Topics: Steele Hall 

08:05AM ACST

11 June 2024


David Penberthy:  Well, as we said at the start of the program, it was a sad day, and somewhat strange day for the South Australian Liberal Party, where in the space of just a few hours two of the party’s greats, former Premier and Senator and also federal MP Steele Hall losing his life at the age of 95 and at pretty much roundabout the exact same time, former Liberal MLC (sic)  Jennifer Cashmore, the woman who more than anyone was wise to the impending financial dramas and ultimate collapse of the State Bank also passing way. We began the program by expressing our condolences to the Hall family, the Chashmore-Adamson family as well. But we wanted to stop here to remember their lives and particularly to start talking off – from the top – about the former Premier Steele Hall, who was a mentor and a confidant of our next guest, Senator Simon Birmingham who is now a long standing Liberal Senator for South Australia and is also the Federal Opposition Leader in the Senate. Birmo, good morning, condolences and I say that because I know that Stele and Joan were, Joan continues to be a good friend of yours.
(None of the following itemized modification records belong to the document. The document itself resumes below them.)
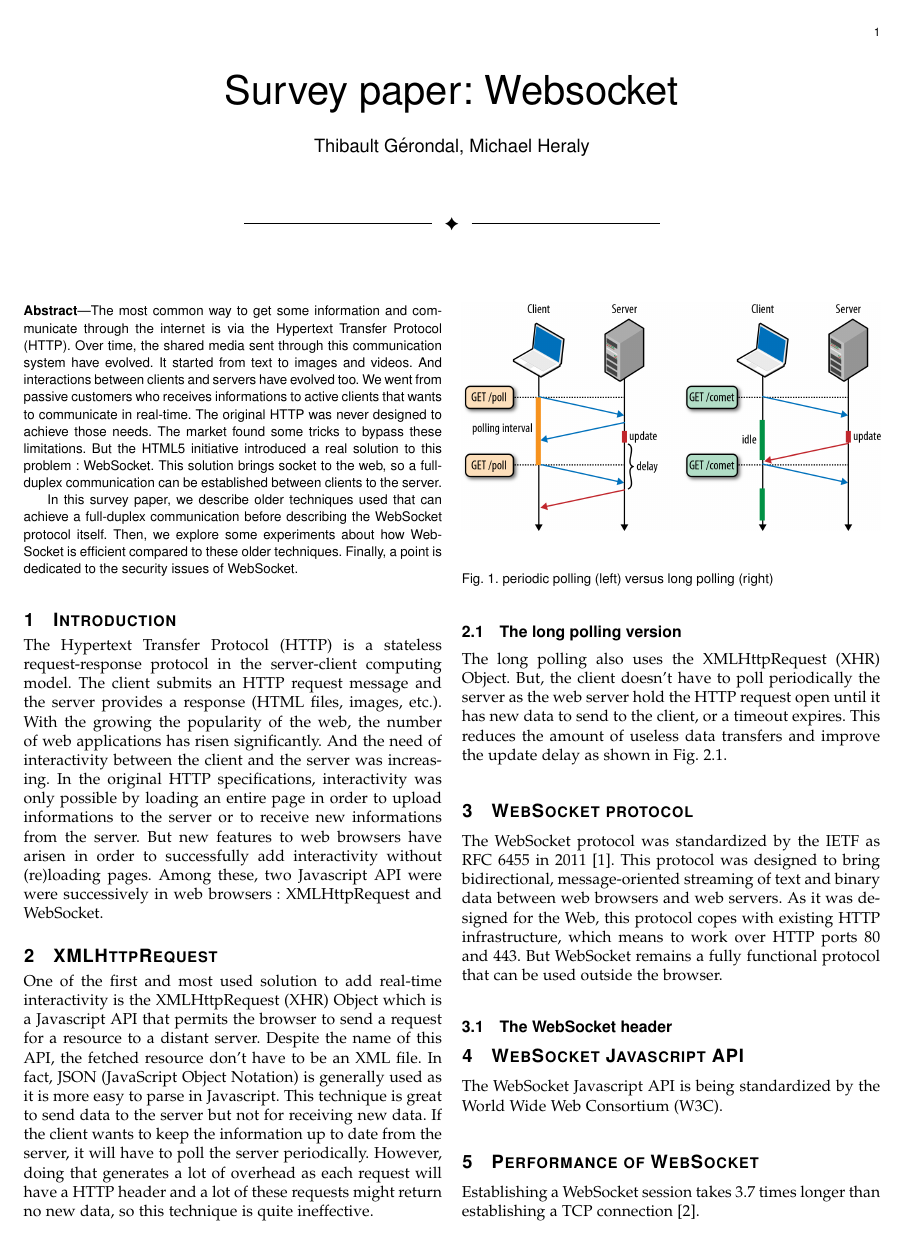
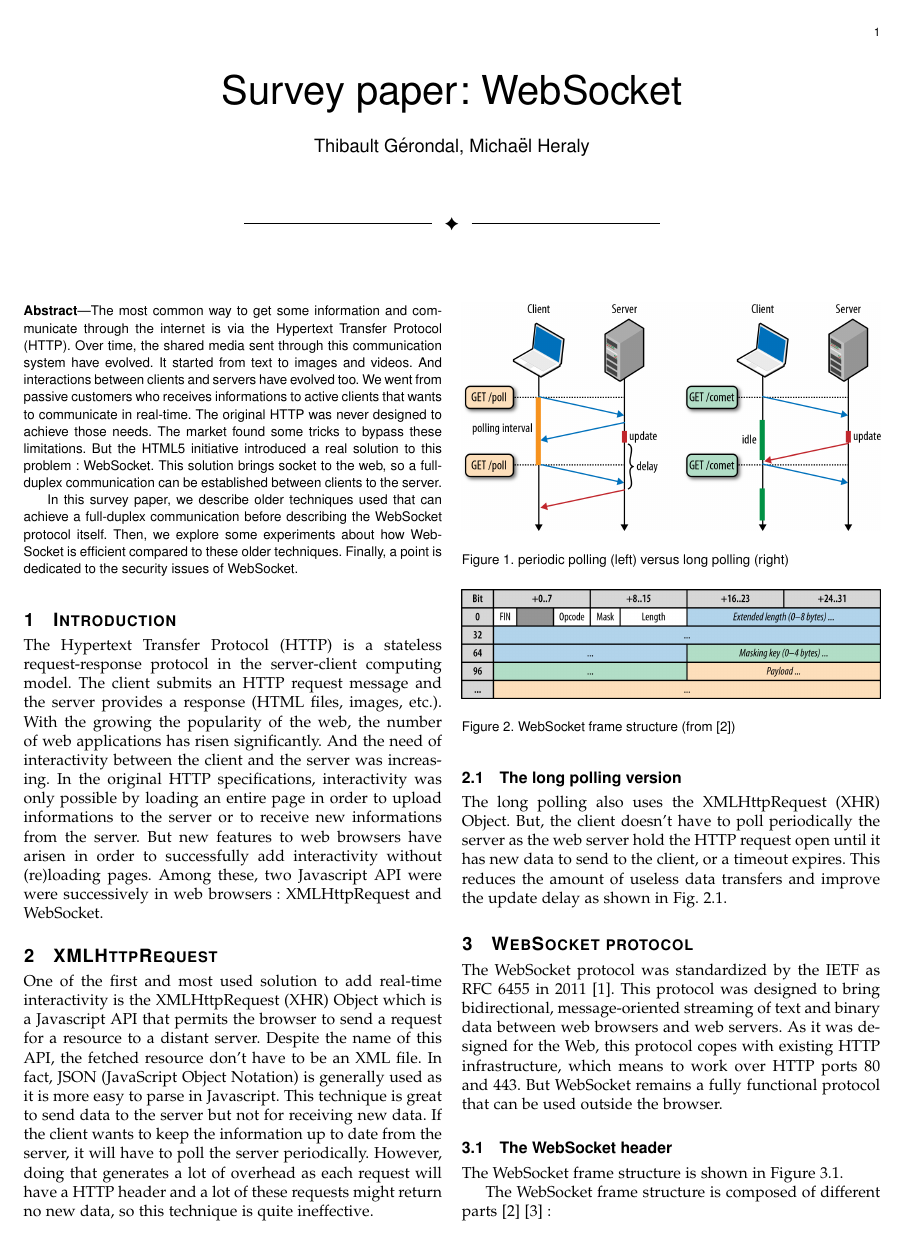
Before and after one commit to Tycale/network_seminar, a LaTeX paper (main.tex): page 1 of 2. Compiled offline with pdfLaTeX.

Commit message:
Add WebSocket frame structure

```diff
--- a/main.tex
+++ b/main.tex
@@ -1,4 +1,6 @@
 \documentclass[journal,compsoc]{IEEEtran}
+\usepackage[UKenglish]{babel}
+\usepackage[utf8]{inputenc}
 
 \usepackage{graphicx}
 \usepackage{mathtools}
@@ -12,15 +14,21 @@
 
 \hyphenation{op-tical net-works semi-conduc-tor}
 
+% Styling commands
+\newcommand{\tbf}[1]{\textbf{#1}}
+\newcommand{\tit}[1]{\textit{#1}}
+\newcommand{\ttt}[1]{\texttt{#1}}
+
+% Document-specific commands
 \newcommand{\ws}{WebSocket}
 
 
 
 \begin{document}
 
-\author{\IEEEauthorblockN{Thibault G\'erondal, Michael Heraly}}
+\author{\IEEEauthorblockN{Thibault Gérondal, Michaël Heraly}}
 
-\title{Survey paper: Websocket}
+\title{Survey paper: \ws}
 
 \date{Tuesday, 27 Oct 2015}
 
@@ -92,3 +100,16 @@ But \ws{} remains a fully functional protocol that can be used outside the brows
 
 \subsection{The \ws{} header}
 
+The \ws{} frame structure is shown in Figure \ref{fig:websocket_frame}.
+
+\begin{figure}
+    \centering
+    \label{fig:websocket_frame}
+    \includegraphics[width=\linewidth]{websocket_frame.png}
+    \caption{\ws{} frame structure (from \cite{HighPerfBrowserNetworking:websocket})}
+\end{figure}
+
+The \ws{} frame structure is composed of different parts \cite{HighPerfBrowserNetworking:websocket} \cite{performanceEvaluationOfWebsocketProtocol} :
+\begin{LaTeXdescription}    % 'description' environment doesn't display well for IEEEtran
+    \item[FIN] indicates whether the frame is a final fragment of a message.
+    \item[Opcode] indicates the type of the payload data: binary, textual, or protocol-level signaling (e.g. \ttt{close}, \ttt{ping}, \ttt{pong}).
```
Also changed, not shown: bibi.bib (+7 -0 lines), websocket_frame.png (added), main.tex (10 more changed lines).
But Steele Hall, he’s one of those people, it’s a bit like, I think John Howard and Tim Fisher with the gun laws where it was all downside for them but they knew that they had to do the right thing, Steele Hall did that with the so called Playmander didn’t he?


Simon Birmingham:  He did, Penbo, and good morning guys. Steele Hall had a truly remarkable career. Remarkable for its length and diversity of service, but also as you rightly identify for what he achieved including achievements that were quite self-sacrificing. The Playford Government ruled over South Australia for the longest stint of any in our history, and it did so achieving much. But it also did so with an electoral system that favoured the then Liberal and Country League as it was then known. Steele came to government and accepted the reality that we needed to have a one vote, one value system of government; that there needed to be electoral reform and he put in place those reforms which ultimately cost him government. He came really, really close to hanging on in that 1970 election and certainly if he’d had the previous electoral boundaries he would have hung on and been premier for a longer period of time. But he did what was principled, he did what was right and he paid a bit of a price for it.


David Penberthy:  When you look at the Adelaide that we all are lucky enough to inhabit today, Senator Birmingham, one thing that springs to mind sort of straight off the bat is the Adelaide Festival Centre. He played a pivotal role in the creation of the Festival Centre, even though a lot of people probably associate it with the Dunstan era, but they should remember it was Steele Hall who got it up and running in the first place.


Simon Birmingham: That’s right. It’s one of those things about politics and changes in government. Of course Steele was only Premier for a short two years but he did much in those two years and one of those things was to decide upon the fact that Adelaide shouldn’t just have another Arts Centre –  and the proposal at the time was to use the Carclew building up in North Adelaide. He wanted something that would be iconic, a landmark and really connected to the CBD and also open the CBD up to the River Torrens. And in putting the Festival Centre where it is, which was his decision, it has of course given us a whole different landscape, if you think about that vibrant area today between Adelaide Oval and the Festival Centre and how Elder Park comes alive for festivals and events, it really comes down to Steele Hall’s vision for selecting that site and getting that ball moving, which was then finalised and built under the Dunstan government. But it was Steele who made it happen and had the foresight and the vision to see that there was a real way to enliven South Australia.


David Penberthy:  We note that the, the current Premier, Peter Malinauskas, has offered the family a state funeral. I don’t know if there’s been an announcement from the family yet as to whether they’ll accept that or not, but it would be definitely fitting. Steele Hall and Jennifer Cashmore both gone on the same day and we thank you Birmo for joining us with some of those reflections on the legacy of the former Premier.


Simon Birmingham: Thank you guys, my pleasure.